As of March 2016, Spotify subscribers can access over 30 million songs with an additional 20,000 new songs the service supposedly adds each day. Yet despite the growing number of subscribers these streaming companies garner, the music industry still suffers a revenue blow.
In 2006 (during the iTunes era), CD sales alone raked in $9.4 billion. Today, total music revenue hovers around $7 billion, mainly driven by digital sales, according to the New York Times. Though still a steady figure, the industry today is more so “fighting over pennies while waving goodbye to dollars.”
When you take a step back and objectively look at how the music industry operates on a purely mechanical form, it makes you appreciate the music blogger’s journey a lot more. The blogger will likely always come from a place of pure appreciation with an I-just-want-to-write-about-music spirit paired with a modern mentality to hustle (or thumb-thug, whichever you prefer).

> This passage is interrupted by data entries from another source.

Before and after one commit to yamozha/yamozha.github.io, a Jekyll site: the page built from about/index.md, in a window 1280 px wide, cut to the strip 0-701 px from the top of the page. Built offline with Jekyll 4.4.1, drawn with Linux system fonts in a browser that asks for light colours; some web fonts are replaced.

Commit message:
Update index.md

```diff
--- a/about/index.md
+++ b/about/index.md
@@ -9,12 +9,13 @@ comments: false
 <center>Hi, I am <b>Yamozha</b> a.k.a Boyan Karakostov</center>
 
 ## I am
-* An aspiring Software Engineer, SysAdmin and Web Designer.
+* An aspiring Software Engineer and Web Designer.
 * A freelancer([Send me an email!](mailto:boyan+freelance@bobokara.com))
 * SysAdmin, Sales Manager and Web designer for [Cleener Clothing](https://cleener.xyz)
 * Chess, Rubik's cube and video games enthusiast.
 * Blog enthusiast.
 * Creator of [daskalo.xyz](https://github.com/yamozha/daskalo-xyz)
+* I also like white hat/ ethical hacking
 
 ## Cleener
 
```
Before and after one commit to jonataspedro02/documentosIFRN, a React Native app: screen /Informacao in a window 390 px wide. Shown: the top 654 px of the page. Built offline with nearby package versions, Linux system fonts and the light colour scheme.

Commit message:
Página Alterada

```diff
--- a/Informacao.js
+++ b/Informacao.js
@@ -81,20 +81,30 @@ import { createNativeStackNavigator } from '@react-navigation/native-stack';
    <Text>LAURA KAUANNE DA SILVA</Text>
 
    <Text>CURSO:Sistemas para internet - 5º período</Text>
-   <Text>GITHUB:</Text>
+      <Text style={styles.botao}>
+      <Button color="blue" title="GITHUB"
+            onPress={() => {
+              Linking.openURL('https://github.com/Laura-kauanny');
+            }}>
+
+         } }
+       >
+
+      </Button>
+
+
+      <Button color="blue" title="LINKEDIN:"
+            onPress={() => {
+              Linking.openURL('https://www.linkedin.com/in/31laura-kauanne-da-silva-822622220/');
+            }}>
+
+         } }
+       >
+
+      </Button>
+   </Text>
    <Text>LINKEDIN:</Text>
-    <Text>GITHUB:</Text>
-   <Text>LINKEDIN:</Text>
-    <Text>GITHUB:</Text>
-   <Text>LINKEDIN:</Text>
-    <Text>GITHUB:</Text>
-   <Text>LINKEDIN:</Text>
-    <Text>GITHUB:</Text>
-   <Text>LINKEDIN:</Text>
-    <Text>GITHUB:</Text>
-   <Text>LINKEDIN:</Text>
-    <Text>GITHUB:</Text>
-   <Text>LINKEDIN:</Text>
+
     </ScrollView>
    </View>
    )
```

However, even when totally appreciating the bloggers’ quest, it can still be eye-roll inducing, self-serving and sensationalist. I mean, anyone with access to the internet and a laptop can claim blogger-dom, and without a grasp on craft journalism — “the art of researching facts, interviewing and assessing music by experienced writers and critics for publications with a focused voice” — writing as a public service goes out the window.
While I may groan, sigh and condescendingly nod at every young buck with a Tumblr handle, I’d still be amiss to say that I’m not at the very least envious of every bloggers passion to write and represent a world that they love free of journalistic constraints.
“What used to be a DIY approach has now been acquired, adopted and adapted by corporate behemoths in the dog-eat-dog world of the Internet.”
Being a blogger allows a sense of freedom that traditional journalism often curtails. Professional journalists are viewed as representatives of their respective newsrooms. They are taught to write objectively, removing biases, opinions, and oftentimes their own voice. Bloggers, on the other hand, are singularly voiced and bias from the start.
Journalism is a science: It’s the art and practice of proper sourcing and attributing, removing yourself so not to obscure your subject and the story. If bloggers want to cover themselves under the greater writing umbrella, there’s value in honoring those practices. In order to move forward, there must be a call for balance. Each approach carries its own brand of ego, but the term “blogger” doesn’t have to separate itself from the “journalist” label and vice versa.
So what does this mean for music blogging? As of now, who knows. What used to be a DIY approach has now been acquired, adopted and adapted by corporate behemoths in the dog-eat-dog world of the Internet. But a paradigm shift does not mean a demise.
Jacob Moore of Pigeons & Planes wraps up his story by telling his readers to start a blog anyways, despite all the arrows in his story pointing not to. His faith lies in the like-minded, passionate and savvy young writers who are sure to break through the surface and throw big corporations on their heads. “It wouldn’t be the first time,” he says, ever so succinctly.
Even if music bloggers are a dying breed in the traditional approach, it wasn’t for a lack of trying. To the girl with a web-based dream and the next wave of entrepreneurs, I say run with your ideas! Learn from those that did it right and then rewrite the guidebook on how to do it all over to come out on top. Old heads like me will continue to roll our eyes, sigh and nod while we listen to you rattle about your next crazy idea but then we’ll likely finish up the edits on your very first draft.